* RECORDS SUPPLIED *
+---+
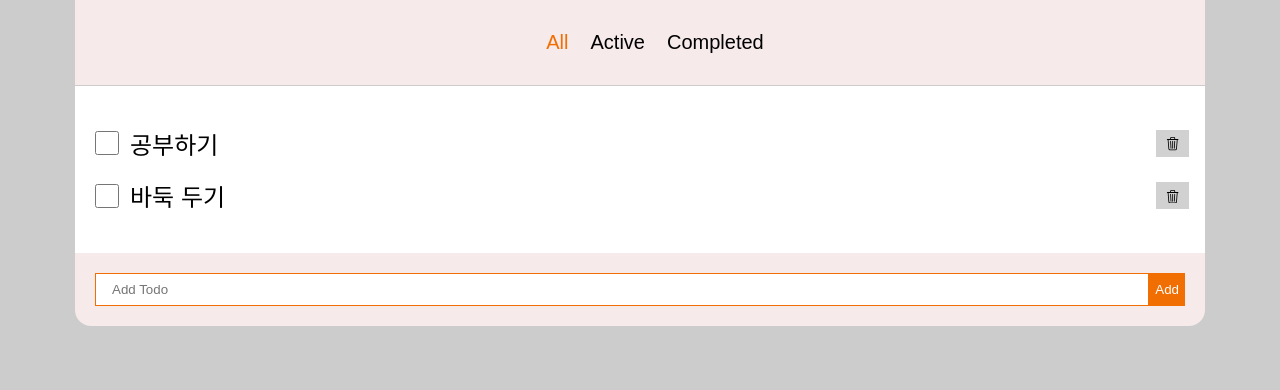
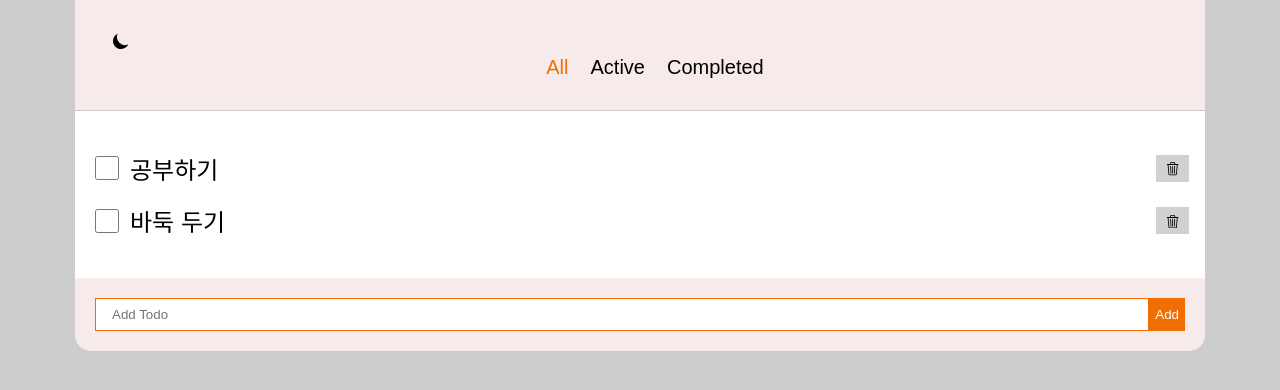
Before and after one commit to hcs1105/react_todoList, a React (Create React App) app: page / in a window 1280 px wide. Shown: the top 390 px of the page. Built offline with nearby package versions, Linux system fonts and the light colour scheme.

Commit message:
useContext()를 다크모드일 때와 아닐 때의 기본 로직 구현

```diff
--- a/src/App.js
+++ b/src/App.js
@@ -2,6 +2,7 @@ import { useState } from 'react';
 import './App.css';
 import TodoHeader from './components/TodoHeader';
 import TodoList from './components/TodoList';
+import { DarkModeProvider } from './context/DarkModeContext';
 
 const filters = ['all', 'active', 'completed'];
 function App() {
@@ -9,10 +10,10 @@ function App() {
   const onFilterChange = filter => setFilter(filter);
 
   return (
-    <>
+   <DarkModeProvider>
       <TodoHeader filters={filters} filter={filter} onFilterChange={onFilterChange} />
       <TodoList filter={filter} />
-    </>
+    </DarkModeProvider>
   );
 }
 
--- a/src/components/TodoHeader.jsx
+++ b/src/components/TodoHeader.jsx
@@ -1,9 +1,17 @@
 import React from 'react';
 import styles from './TodoHeader.module.css'
+import { useDarkMode } from '../context/DarkModeContext';
+import { HiMoon, HiSun } from 'react-icons/hi'
 
 export default function TodoHeader({filters, filter, onFilterChange}) {
+  const { darkMode, toggleDarkMode } = useDarkMode();
+  const handleDarkMode = () => toggleDarkMode();
+
   return (
     <header className={styles.header}>
+      <button type="button" onClick={handleDarkMode}>
+        {!darkMode ? <HiMoon className={styles.icons} /> : <HiSun className={styles.icons} />}
+      </button>
       <div className={styles.button_area}>
         {filters.map((value, index) => <button type="button" className={`${styles.button_filter} ${filter === value && styles.active}`} key={index} onClick={() => onFilterChange(value)}>{value}</button>)}
       </div>
--- a/src/components/TodoHeader.module.css
+++ b/src/components/TodoHeader.module.css
@@ -4,6 +4,11 @@
   background:var(--color-bg-dark-mode);
   padding:30px 0 30px 30px;
   border-bottom:1px solid #ccc;
+}
+
+.icons {
+  width:1.25rem;
+  height:1.25rem;
 }
 
 .button_area {
--- /dev/null
+++ b/src/context/DarkModeContext.jsx
@@ -0,0 +1,23 @@
+import { createContext, useContext, useState } from "react";
+
+const DarkModeContext = createContext();
+
+export function DarkModeProvider({children}) {
+  const [darkMode, setDarkMode] = useState(false);
+  const toggleDarkMode = () => {
+    setDarkMode(!darkMode); // prev => !prev
+    updateDarkMode(!darkMode); // !prev => prev
+  };
+
+  return <DarkModeContext.Provider value={{darkMode, toggleDarkMode}}>{children}</DarkModeContext.Provider>;
+};
+
+function updateDarkMode(darkMode) {
+  if(darkMode) {
+    document.documentElement.classList.add('dark');
+  } else {
+    document.documentElement.classList.remove('dark');
+  }
+}
+
+export const useDarkMode = () => useContext(DarkModeContext);
```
+---+
* WORK INSTRUCTIONS *
A verbatim copy of the data, pictures removed, is the expected result.

* SOLUTION TO THIS EXERCISE *
Before and after one commit to hcs1105/react_todoList, a React (Create React App) app: page / in a window 1280 px wide. Shown: the top 390 px of the page. Built offline with nearby package versions, Linux system fonts and the light colour scheme.

Commit message:
useContext()를 다크모드일 때와 아닐 때의 기본 로직 구현

```diff
--- a/src/App.js
+++ b/src/App.js
@@ -2,6 +2,7 @@ import { useState } from 'react';
 import './App.css';
 import TodoHeader from './components/TodoHeader';
 import TodoList from './components/TodoList';
+import { DarkModeProvider } from './context/DarkModeContext';
 
 const filters = ['all', 'active', 'completed'];
 function App() {
@@ -9,10 +10,10 @@ function App() {
   const onFilterChange = filter => setFilter(filter);
 
   return (
-    <>
+   <DarkModeProvider>
       <TodoHeader filters={filters} filter={filter} onFilterChange={onFilterChange} />
       <TodoList filter={filter} />
-    </>
+    </DarkModeProvider>
   );
 }
 
--- a/src/components/TodoHeader.jsx
+++ b/src/components/TodoHeader.jsx
@@ -1,9 +1,17 @@
 import React from 'react';
 import styles from './TodoHeader.module.css'
+import { useDarkMode } from '../context/DarkModeContext';
+import { HiMoon, HiSun } from 'react-icons/hi'
 
 export default function TodoHeader({filters, filter, onFilterChange}) {
+  const { darkMode, toggleDarkMode } = useDarkMode();
+  const handleDarkMode = () => toggleDarkMode();
+
   return (
     <header className={styles.header}>
+      <button type="button" onClick={handleDarkMode}>
+        {!darkMode ? <HiMoon className={styles.icons} /> : <HiSun className={styles.icons} />}
+      </button>
       <div className={styles.button_area}>
         {filters.map((value, index) => <button type="button" className={`${styles.button_filter} ${filter === value && styles.active}`} key={index} onClick={() => onFilterChange(value)}>{value}</button>)}
       </div>
--- a/src/components/TodoHeader.module.css
+++ b/src/components/TodoHeader.module.css
@@ -4,6 +4,11 @@
   background:var(--color-bg-dark-mode);
   padding:30px 0 30px 30px;
   border-bottom:1px solid #ccc;
+}
+
+.icons {
+  width:1.25rem;
+  height:1.25rem;
 }
 
 .button_area {
--- /dev/null
+++ b/src/context/DarkModeContext.jsx
@@ -0,0 +1,23 @@
+import { createContext, useContext, useState } from "react";
+
+const DarkModeContext = createContext();
+
+export function DarkModeProvider({children}) {
+  const [darkMode, setDarkMode] = useState(false);
+  const toggleDarkMode = () => {
+    setDarkMode(!darkMode); // prev => !prev
+    updateDarkMode(!darkMode); // !prev => prev
+  };
+
+  return <DarkModeContext.Provider value={{darkMode, toggleDarkMode}}>{children}</DarkModeContext.Provider>;
+};
+
+function updateDarkMode(darkMode) {
+  if(darkMode) {
+    document.documentElement.classList.add('dark');
+  } else {
+    document.documentElement.classList.remove('dark');
+  }
+}
+
+export const useDarkMode = () => useContext(DarkModeContext);
```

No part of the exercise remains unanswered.